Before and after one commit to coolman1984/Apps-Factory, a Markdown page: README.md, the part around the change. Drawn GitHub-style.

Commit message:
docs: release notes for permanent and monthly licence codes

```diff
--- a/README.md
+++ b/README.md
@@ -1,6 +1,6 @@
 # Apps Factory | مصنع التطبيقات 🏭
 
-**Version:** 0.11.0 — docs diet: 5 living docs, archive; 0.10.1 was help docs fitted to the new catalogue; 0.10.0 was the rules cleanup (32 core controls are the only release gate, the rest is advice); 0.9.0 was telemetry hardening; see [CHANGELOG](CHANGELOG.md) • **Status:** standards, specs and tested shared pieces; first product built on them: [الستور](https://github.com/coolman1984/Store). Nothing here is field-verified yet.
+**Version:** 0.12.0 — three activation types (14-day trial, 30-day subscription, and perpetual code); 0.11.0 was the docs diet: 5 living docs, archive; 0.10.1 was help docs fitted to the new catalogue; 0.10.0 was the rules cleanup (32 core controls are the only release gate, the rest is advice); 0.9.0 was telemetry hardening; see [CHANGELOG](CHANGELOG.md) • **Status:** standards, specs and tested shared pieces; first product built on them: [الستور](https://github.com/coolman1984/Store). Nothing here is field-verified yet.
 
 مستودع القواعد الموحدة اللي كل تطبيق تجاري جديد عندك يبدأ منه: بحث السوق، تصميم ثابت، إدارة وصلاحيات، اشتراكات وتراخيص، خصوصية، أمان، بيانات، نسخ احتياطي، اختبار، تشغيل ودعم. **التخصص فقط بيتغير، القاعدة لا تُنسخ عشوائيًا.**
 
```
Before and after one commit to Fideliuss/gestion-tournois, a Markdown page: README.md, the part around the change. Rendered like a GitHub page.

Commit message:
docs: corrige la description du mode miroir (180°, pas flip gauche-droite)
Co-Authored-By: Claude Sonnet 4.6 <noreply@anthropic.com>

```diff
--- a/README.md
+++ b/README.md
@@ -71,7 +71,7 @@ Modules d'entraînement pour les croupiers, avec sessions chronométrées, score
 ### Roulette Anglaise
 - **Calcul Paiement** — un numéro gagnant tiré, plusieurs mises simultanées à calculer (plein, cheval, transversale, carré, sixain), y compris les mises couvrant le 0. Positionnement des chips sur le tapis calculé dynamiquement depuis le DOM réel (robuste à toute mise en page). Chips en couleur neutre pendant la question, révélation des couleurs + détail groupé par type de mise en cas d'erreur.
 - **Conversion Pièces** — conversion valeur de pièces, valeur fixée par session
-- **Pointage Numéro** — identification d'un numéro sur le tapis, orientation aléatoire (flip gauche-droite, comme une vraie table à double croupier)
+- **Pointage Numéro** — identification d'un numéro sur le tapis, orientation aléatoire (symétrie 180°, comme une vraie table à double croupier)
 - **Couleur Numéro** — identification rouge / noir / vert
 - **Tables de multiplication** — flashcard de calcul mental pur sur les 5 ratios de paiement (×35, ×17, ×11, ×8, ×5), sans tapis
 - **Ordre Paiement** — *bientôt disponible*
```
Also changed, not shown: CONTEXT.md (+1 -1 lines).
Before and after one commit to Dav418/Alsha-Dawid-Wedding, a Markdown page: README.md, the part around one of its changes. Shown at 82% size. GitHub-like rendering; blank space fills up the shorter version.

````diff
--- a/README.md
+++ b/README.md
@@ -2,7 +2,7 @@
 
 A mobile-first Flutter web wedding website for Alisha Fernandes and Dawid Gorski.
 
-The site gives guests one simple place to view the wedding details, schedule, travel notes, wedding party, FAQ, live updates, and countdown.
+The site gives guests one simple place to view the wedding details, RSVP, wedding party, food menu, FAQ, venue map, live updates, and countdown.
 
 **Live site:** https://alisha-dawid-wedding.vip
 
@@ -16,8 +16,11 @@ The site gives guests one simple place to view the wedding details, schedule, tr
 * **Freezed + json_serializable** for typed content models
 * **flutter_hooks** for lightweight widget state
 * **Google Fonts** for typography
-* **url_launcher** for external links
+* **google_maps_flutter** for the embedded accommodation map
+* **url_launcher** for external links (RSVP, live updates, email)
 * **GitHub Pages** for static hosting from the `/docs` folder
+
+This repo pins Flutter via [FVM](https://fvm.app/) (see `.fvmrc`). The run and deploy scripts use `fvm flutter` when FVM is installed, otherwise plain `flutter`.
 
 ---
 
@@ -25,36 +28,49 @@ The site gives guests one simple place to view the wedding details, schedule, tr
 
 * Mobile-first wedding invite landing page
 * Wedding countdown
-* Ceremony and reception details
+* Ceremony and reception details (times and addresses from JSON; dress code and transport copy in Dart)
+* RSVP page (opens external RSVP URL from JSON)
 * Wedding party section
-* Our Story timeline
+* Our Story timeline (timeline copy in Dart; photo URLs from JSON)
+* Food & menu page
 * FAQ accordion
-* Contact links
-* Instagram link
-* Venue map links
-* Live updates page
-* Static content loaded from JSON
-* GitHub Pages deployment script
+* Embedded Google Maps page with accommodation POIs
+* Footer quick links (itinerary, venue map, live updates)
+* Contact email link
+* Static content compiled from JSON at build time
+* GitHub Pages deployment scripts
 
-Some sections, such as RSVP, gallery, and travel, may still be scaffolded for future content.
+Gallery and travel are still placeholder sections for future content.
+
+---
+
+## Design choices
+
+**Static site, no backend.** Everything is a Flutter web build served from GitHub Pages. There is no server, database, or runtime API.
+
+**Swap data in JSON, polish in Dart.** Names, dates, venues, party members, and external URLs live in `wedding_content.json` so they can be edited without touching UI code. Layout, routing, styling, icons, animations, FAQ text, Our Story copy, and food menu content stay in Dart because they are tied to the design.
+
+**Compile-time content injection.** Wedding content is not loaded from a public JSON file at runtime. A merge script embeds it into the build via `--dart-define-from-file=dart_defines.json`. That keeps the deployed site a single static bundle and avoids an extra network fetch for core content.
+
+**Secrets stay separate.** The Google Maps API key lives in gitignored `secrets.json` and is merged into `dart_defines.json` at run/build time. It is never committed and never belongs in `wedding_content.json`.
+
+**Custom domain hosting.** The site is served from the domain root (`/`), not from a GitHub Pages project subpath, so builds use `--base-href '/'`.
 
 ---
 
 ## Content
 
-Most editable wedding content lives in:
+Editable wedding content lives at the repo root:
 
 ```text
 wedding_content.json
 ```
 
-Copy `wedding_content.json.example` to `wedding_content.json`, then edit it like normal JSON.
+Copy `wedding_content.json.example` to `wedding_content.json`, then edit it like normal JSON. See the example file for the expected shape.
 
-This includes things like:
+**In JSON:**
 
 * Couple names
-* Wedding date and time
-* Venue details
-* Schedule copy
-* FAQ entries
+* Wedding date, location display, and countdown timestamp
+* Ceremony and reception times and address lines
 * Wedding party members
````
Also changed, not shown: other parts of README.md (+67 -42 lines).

- - - - -

[EXERCISE BRIEF] Search the records for the word "Pages", then list every line that has it.

[OUTPUT]
 * **GitHub Pages** for static hosting from the `/docs` folder
-* GitHub Pages deployment script
+* GitHub Pages deployment scripts
+**Static site, no backend.** Everything is a Flutter web build served from GitHub Pages. There is no server, database, or runtime API.
+**Custom domain hosting.** The site is served from the domain root (`/`), not from a GitHub Pages project subpath, so builds use `--base-href '/'`.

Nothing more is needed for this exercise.